→ Aim of the exercise:
Pictures aside, output each record exactly.
[Data excerpts]
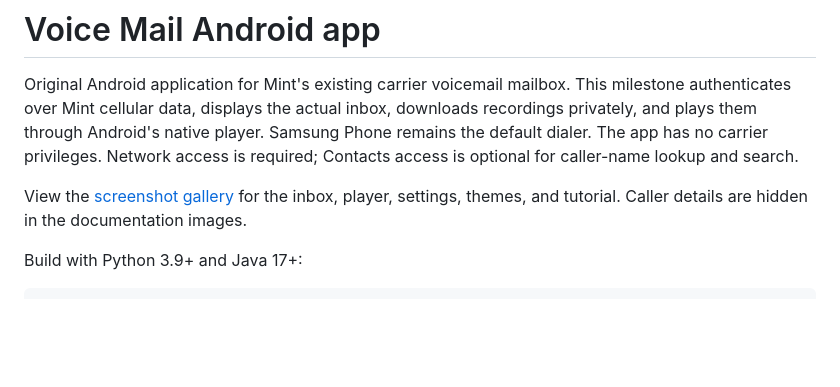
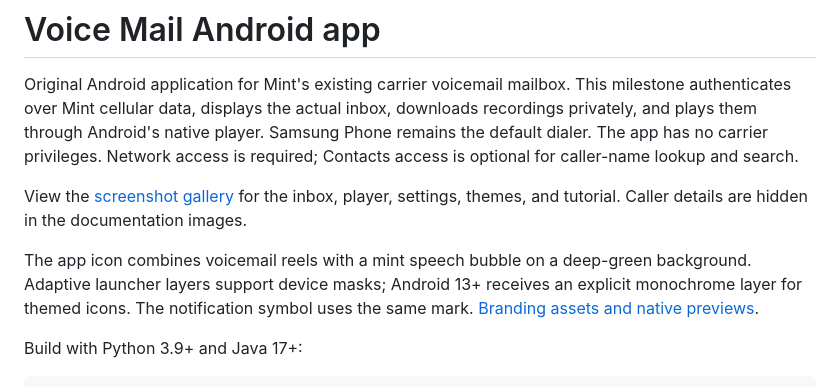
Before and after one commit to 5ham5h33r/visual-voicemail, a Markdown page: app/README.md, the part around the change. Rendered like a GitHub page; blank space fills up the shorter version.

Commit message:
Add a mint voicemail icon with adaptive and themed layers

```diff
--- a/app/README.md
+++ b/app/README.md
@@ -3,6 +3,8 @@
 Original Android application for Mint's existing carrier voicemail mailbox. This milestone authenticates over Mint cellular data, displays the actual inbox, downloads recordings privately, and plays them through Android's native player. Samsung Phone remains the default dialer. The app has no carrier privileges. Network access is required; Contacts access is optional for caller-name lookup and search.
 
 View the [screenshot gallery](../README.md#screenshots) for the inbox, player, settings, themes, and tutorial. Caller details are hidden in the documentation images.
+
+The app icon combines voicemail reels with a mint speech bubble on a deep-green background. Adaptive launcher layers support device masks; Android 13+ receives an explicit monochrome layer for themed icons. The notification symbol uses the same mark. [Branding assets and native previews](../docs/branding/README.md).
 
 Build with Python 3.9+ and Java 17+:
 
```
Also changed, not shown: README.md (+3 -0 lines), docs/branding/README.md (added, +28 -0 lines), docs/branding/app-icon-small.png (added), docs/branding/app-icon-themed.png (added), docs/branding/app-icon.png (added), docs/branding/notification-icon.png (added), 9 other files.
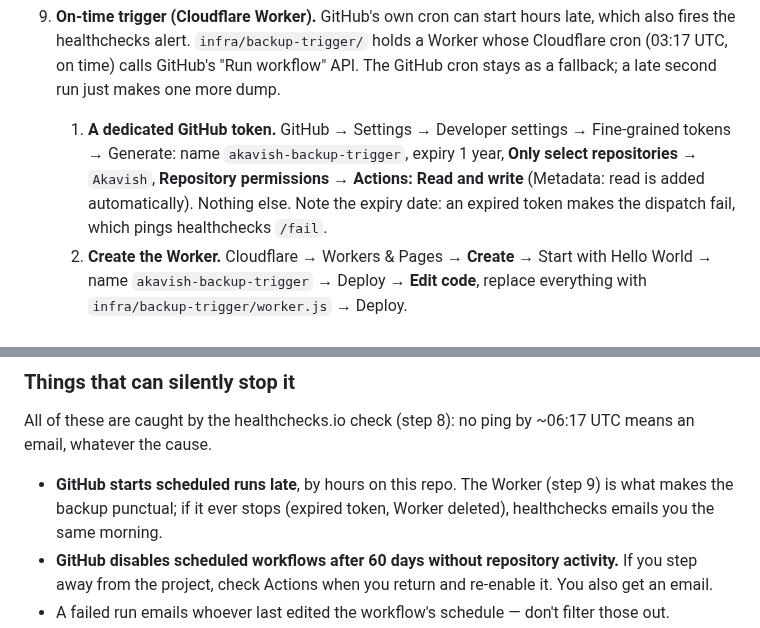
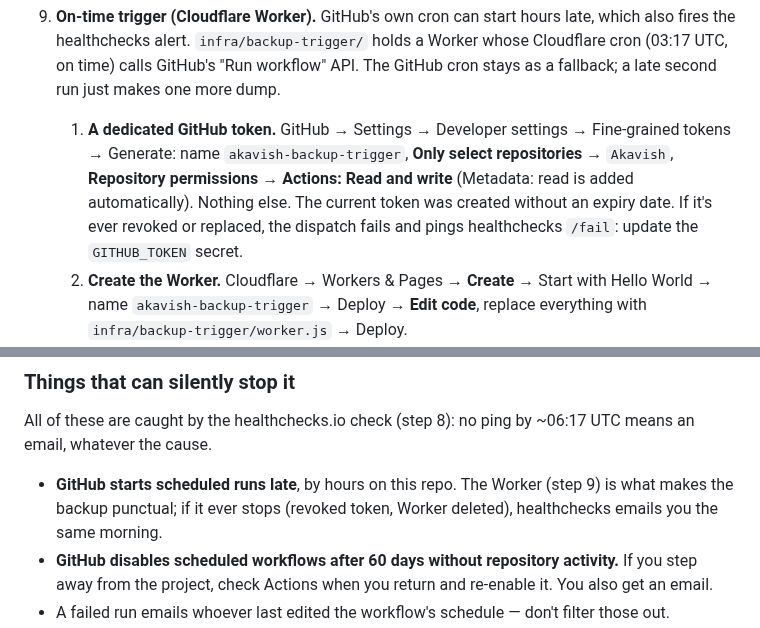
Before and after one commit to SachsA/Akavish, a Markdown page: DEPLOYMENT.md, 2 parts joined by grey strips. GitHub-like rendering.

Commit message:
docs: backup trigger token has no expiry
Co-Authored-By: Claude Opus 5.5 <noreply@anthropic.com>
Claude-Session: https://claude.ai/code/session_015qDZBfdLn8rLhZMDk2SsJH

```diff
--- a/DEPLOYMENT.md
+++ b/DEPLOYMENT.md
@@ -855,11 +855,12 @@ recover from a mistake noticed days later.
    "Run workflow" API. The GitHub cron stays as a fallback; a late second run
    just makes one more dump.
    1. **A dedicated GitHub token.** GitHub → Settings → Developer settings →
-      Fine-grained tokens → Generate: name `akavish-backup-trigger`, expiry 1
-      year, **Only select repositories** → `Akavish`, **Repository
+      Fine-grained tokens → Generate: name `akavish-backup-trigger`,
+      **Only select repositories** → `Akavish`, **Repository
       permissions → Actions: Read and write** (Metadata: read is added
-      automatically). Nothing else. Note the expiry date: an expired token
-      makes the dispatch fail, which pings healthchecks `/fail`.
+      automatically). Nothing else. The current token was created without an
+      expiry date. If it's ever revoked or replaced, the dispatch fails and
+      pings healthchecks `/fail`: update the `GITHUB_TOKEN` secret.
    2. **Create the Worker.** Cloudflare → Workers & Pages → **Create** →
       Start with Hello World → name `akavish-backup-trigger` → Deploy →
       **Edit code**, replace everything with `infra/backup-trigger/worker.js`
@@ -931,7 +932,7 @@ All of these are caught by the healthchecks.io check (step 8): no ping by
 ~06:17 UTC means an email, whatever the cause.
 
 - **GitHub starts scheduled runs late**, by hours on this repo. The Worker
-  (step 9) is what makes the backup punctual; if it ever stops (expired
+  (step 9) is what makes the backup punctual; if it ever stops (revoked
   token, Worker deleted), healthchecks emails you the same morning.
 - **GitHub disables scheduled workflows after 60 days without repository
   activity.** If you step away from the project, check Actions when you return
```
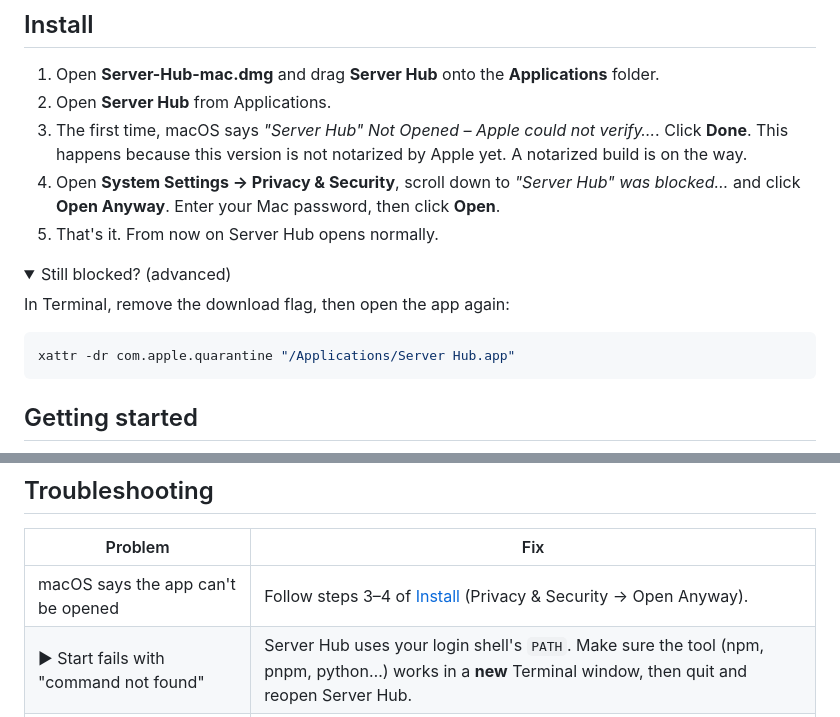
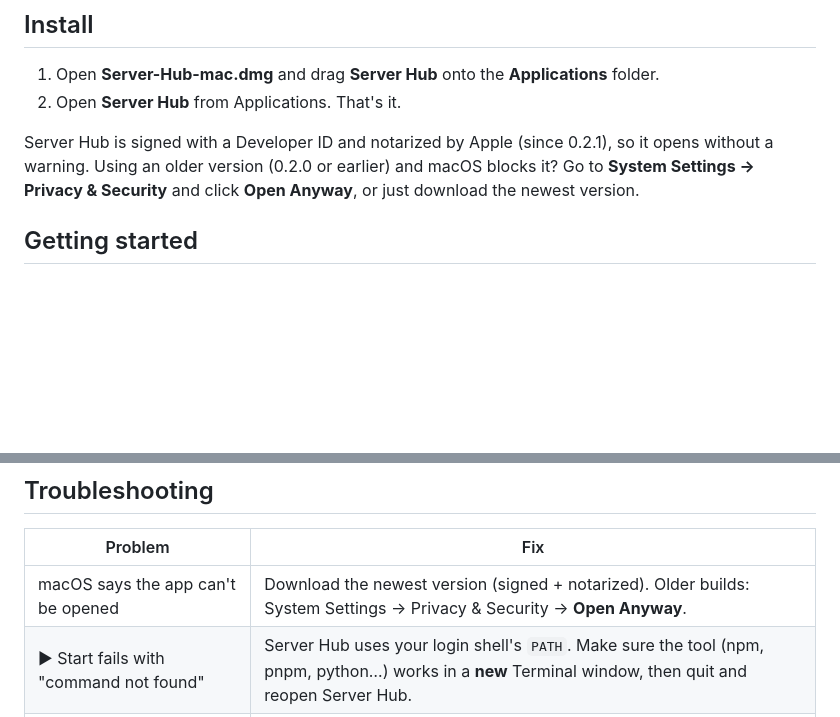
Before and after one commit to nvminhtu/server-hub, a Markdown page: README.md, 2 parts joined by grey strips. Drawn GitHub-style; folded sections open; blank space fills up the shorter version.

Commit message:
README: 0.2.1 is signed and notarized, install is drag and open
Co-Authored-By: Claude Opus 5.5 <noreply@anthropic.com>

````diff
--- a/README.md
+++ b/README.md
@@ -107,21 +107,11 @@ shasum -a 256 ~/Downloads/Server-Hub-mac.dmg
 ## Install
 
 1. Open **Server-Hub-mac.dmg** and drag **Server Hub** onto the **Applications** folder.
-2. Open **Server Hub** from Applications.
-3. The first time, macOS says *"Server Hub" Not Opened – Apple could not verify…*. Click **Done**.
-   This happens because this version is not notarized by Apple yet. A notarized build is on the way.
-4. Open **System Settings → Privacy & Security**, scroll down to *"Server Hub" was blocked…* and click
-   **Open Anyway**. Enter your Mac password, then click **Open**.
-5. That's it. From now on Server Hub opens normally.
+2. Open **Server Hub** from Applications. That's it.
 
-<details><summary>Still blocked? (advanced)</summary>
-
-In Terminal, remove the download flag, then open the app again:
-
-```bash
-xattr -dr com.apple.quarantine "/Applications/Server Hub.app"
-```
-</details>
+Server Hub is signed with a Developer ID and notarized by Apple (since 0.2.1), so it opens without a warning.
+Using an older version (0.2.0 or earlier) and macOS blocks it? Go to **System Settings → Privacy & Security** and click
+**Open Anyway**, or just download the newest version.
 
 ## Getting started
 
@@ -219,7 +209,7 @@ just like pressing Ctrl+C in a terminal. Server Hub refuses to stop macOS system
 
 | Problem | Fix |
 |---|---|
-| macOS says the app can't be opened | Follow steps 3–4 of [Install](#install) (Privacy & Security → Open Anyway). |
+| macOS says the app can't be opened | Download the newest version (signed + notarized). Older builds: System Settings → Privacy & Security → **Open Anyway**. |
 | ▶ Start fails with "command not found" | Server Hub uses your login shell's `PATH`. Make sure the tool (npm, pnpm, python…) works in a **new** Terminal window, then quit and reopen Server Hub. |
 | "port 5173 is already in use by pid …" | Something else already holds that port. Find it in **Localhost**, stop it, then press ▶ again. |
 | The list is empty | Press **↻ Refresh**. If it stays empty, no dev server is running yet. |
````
[/Data excerpts]
→ The completed task:
Before and after one commit to 5ham5h33r/visual-voicemail, a Markdown page: app/README.md, the part around the change. Rendered like a GitHub page; blank space fills up the shorter version.

Commit message:
Add a mint voicemail icon with adaptive and themed layers

```diff
--- a/app/README.md
+++ b/app/README.md
@@ -3,6 +3,8 @@
 Original Android application for Mint's existing carrier voicemail mailbox. This milestone authenticates over Mint cellular data, displays the actual inbox, downloads recordings privately, and plays them through Android's native player. Samsung Phone remains the default dialer. The app has no carrier privileges. Network access is required; Contacts access is optional for caller-name lookup and search.
 
 View the [screenshot gallery](../README.md#screenshots) for the inbox, player, settings, themes, and tutorial. Caller details are hidden in the documentation images.
+
+The app icon combines voicemail reels with a mint speech bubble on a deep-green background. Adaptive launcher layers support device masks; Android 13+ receives an explicit monochrome layer for themed icons. The notification symbol uses the same mark. [Branding assets and native previews](../docs/branding/README.md).
 
 Build with Python 3.9+ and Java 17+:
 
```
Also changed, not shown: README.md (+3 -0 lines), docs/branding/README.md (added, +28 -0 lines), docs/branding/app-icon-small.png (added), docs/branding/app-icon-themed.png (added), docs/branding/app-icon.png (added), docs/branding/notification-icon.png (added), 9 other files.
Before and after one commit to SachsA/Akavish, a Markdown page: DEPLOYMENT.md, 2 parts joined by grey strips. GitHub-like rendering.

Commit message:
docs: backup trigger token has no expiry
Co-Authored-By: Claude Opus 5.5 <noreply@anthropic.com>
Claude-Session: https://claude.ai/code/session_015qDZBfdLn8rLhZMDk2SsJH

```diff
--- a/DEPLOYMENT.md
+++ b/DEPLOYMENT.md
@@ -855,11 +855,12 @@ recover from a mistake noticed days later.
    "Run workflow" API. The GitHub cron stays as a fallback; a late second run
    just makes one more dump.
    1. **A dedicated GitHub token.** GitHub → Settings → Developer settings →
-      Fine-grained tokens → Generate: name `akavish-backup-trigger`, expiry 1
-      year, **Only select repositories** → `Akavish`, **Repository
+      Fine-grained tokens → Generate: name `akavish-backup-trigger`,
+      **Only select repositories** → `Akavish`, **Repository
       permissions → Actions: Read and write** (Metadata: read is added
-      automatically). Nothing else. Note the expiry date: an expired token
-      makes the dispatch fail, which pings healthchecks `/fail`.
+      automatically). Nothing else. The current token was created without an
+      expiry date. If it's ever revoked or replaced, the dispatch fails and
+      pings healthchecks `/fail`: update the `GITHUB_TOKEN` secret.
    2. **Create the Worker.** Cloudflare → Workers & Pages → **Create** →
       Start with Hello World → name `akavish-backup-trigger` → Deploy →
       **Edit code**, replace everything with `infra/backup-trigger/worker.js`
@@ -931,7 +932,7 @@ All of these are caught by the healthchecks.io check (step 8): no ping by
 ~06:17 UTC means an email, whatever the cause.
 
 - **GitHub starts scheduled runs late**, by hours on this repo. The Worker
-  (step 9) is what makes the backup punctual; if it ever stops (expired
+  (step 9) is what makes the backup punctual; if it ever stops (revoked
   token, Worker deleted), healthchecks emails you the same morning.
 - **GitHub disables scheduled workflows after 60 days without repository
   activity.** If you step away from the project, check Actions when you return
```
Before and after one commit to nvminhtu/server-hub, a Markdown page: README.md, 2 parts joined by grey strips. Drawn GitHub-style; folded sections open; blank space fills up the shorter version.

Commit message:
README: 0.2.1 is signed and notarized, install is drag and open
Co-Authored-By: Claude Opus 5.5 <noreply@anthropic.com>

````diff
--- a/README.md
+++ b/README.md
@@ -107,21 +107,11 @@ shasum -a 256 ~/Downloads/Server-Hub-mac.dmg
 ## Install
 
 1. Open **Server-Hub-mac.dmg** and drag **Server Hub** onto the **Applications** folder.
-2. Open **Server Hub** from Applications.
-3. The first time, macOS says *"Server Hub" Not Opened – Apple could not verify…*. Click **Done**.
-   This happens because this version is not notarized by Apple yet. A notarized build is on the way.
-4. Open **System Settings → Privacy & Security**, scroll down to *"Server Hub" was blocked…* and click
-   **Open Anyway**. Enter your Mac password, then click **Open**.
-5. That's it. From now on Server Hub opens normally.
+2. Open **Server Hub** from Applications. That's it.
 
-<details><summary>Still blocked? (advanced)</summary>
-
-In Terminal, remove the download flag, then open the app again:
-
-```bash
-xattr -dr com.apple.quarantine "/Applications/Server Hub.app"
-```
-</details>
+Server Hub is signed with a Developer ID and notarized by Apple (since 0.2.1), so it opens without a warning.
+Using an older version (0.2.0 or earlier) and macOS blocks it? Go to **System Settings → Privacy & Security** and click
+**Open Anyway**, or just download the newest version.
 
 ## Getting started
 
@@ -219,7 +209,7 @@ just like pressing Ctrl+C in a terminal. Server Hub refuses to stop macOS system
 
 | Problem | Fix |
 |---|---|
-| macOS says the app can't be opened | Follow steps 3–4 of [Install](#install) (Privacy & Security → Open Anyway). |
+| macOS says the app can't be opened | Download the newest version (signed + notarized). Older builds: System Settings → Privacy & Security → **Open Anyway**. |
 | ▶ Start fails with "command not found" | Server Hub uses your login shell's `PATH`. Make sure the tool (npm, pnpm, python…) works in a **new** Terminal window, then quit and reopen Server Hub. |
 | "port 5173 is already in use by pid …" | Something else already holds that port. Find it in **Localhost**, stop it, then press ▶ again. |
 | The list is empty | Press **↻ Refresh**. If it stays empty, no dev server is running yet. |
````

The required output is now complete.